The monster is filled with the sadness once more that was seen originally when he realized the disfigurement of his face and that the people wouldn’t look past the face that he had to the compassionate human behind the mask. He reaches up in the illustration opposite of page 150 and wants the help and company that he so desperately desires. It a quality of human nature that we want company and companionship from the people around us, and to not be granted this is a travesty for the monster.
The last example given in the book of the monster is him talking to the captain. The monster explains the agony that he is going through because of the murders he committed to get back at Frankenstein. This sort of regret and anguish show more of the humane side of the monster. He did not want to hurt anybody except the person that hurt him (Doctor Frankenstein) and he regrets the method that he used to get back at him. The monster cannot live with the anguish and the regret that he is faced with and goes to end his life after seeing his revenge is complete. He could have gone and lived in the jungle like he proposed earlier in the novel, but the pain was too much. Animals and creatures do not have regret or sadness after they are done killing another creature for a meal, this is something that is seen among sane humans and the monster in this book. “The quality or condition of being human; human nature. The quality of being humane; kindness; benevolence” (Dictionary.com). The monster clearly shows the qualities of being humane, having kindness, and showing benevolence.
The morals of the monster are for me what ultimately determine that it is human. Humans are the only creatures that I see on the planet with a conscience and morals. There are some animals that stay in packs, or they are civil towards each other, but I don’t see that as being anything more than utilizing groups for protection or for hunting. The monster does not think along those lines, he wants to help and care for people and longs for that connection that is tough for him because of how he was created. He did not even think that he was that different until he looked in water and saw his reflection (pg 124, Shelley). I don’t think he understood why people would be afraid of him, or what it was about him that scared them until this point in the book. He being able to recognize how he was different from the people whose company he longed for, the ability to speak fluently, and his caring and compassion for people really show his humanity. The only reason to doubt the humanity of the monster is the context in the story as it is delivered, even with Victor Frankenstein telling the story; the monster comes across as a very humane and gentle person. If the story was told from the perspective of the monster, I think that it would be even more obvious that he can be considered a human.
Dictionary.com.
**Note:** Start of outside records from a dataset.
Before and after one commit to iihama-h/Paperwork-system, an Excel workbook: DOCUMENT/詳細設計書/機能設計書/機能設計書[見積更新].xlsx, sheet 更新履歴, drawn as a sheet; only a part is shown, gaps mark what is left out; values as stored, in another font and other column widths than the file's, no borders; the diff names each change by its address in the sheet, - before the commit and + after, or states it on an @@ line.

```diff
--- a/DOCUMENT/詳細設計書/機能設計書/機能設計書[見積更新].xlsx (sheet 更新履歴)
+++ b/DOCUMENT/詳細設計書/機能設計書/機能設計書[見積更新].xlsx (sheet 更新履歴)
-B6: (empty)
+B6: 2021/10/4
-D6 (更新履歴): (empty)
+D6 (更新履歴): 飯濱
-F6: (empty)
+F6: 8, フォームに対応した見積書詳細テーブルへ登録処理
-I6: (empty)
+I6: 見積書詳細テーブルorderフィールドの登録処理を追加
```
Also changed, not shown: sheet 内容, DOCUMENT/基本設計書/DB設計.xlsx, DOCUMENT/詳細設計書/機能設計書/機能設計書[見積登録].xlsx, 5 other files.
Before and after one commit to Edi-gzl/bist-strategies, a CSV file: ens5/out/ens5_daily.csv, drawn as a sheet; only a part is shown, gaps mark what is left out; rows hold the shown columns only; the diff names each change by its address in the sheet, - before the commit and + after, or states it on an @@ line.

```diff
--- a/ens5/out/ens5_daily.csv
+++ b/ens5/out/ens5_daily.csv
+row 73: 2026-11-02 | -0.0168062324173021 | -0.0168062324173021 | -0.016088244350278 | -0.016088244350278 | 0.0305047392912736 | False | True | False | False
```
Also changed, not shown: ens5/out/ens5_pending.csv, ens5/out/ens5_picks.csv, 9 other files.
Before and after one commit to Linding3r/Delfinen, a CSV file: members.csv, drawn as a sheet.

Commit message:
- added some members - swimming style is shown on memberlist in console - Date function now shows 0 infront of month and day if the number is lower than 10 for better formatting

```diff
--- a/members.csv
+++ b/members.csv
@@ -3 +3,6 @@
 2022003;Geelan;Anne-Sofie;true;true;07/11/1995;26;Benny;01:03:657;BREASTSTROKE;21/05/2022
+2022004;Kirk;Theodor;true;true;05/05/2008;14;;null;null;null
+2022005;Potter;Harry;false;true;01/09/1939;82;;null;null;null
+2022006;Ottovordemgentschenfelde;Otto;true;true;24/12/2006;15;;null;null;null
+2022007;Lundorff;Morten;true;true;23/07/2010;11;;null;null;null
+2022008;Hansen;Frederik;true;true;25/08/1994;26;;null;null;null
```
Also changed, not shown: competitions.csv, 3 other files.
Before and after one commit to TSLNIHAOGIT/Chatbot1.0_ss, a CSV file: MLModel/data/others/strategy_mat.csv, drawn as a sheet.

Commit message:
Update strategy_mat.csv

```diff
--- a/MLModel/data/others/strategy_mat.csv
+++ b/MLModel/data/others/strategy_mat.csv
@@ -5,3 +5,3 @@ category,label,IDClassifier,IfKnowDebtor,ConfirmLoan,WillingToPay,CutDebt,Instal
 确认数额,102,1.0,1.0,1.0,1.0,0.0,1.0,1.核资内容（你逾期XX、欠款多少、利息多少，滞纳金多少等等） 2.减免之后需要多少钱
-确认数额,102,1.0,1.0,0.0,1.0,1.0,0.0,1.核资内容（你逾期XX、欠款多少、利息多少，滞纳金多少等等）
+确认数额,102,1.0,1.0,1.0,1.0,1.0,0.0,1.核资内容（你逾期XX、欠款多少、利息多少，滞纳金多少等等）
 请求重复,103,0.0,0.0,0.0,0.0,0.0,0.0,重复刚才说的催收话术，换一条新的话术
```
N.p., n.d. Web. 11 Oct 2011.
Zylinska, Joanna. The cyborg experiments: the extensions of the body in the media age. 2002. 39. eBook,
Shelley, Mary. Frankenstein. Illustrated. Mineola, New York: Dover Publications, Inc., 1934. 105, 121, 124, 150, 151. Print.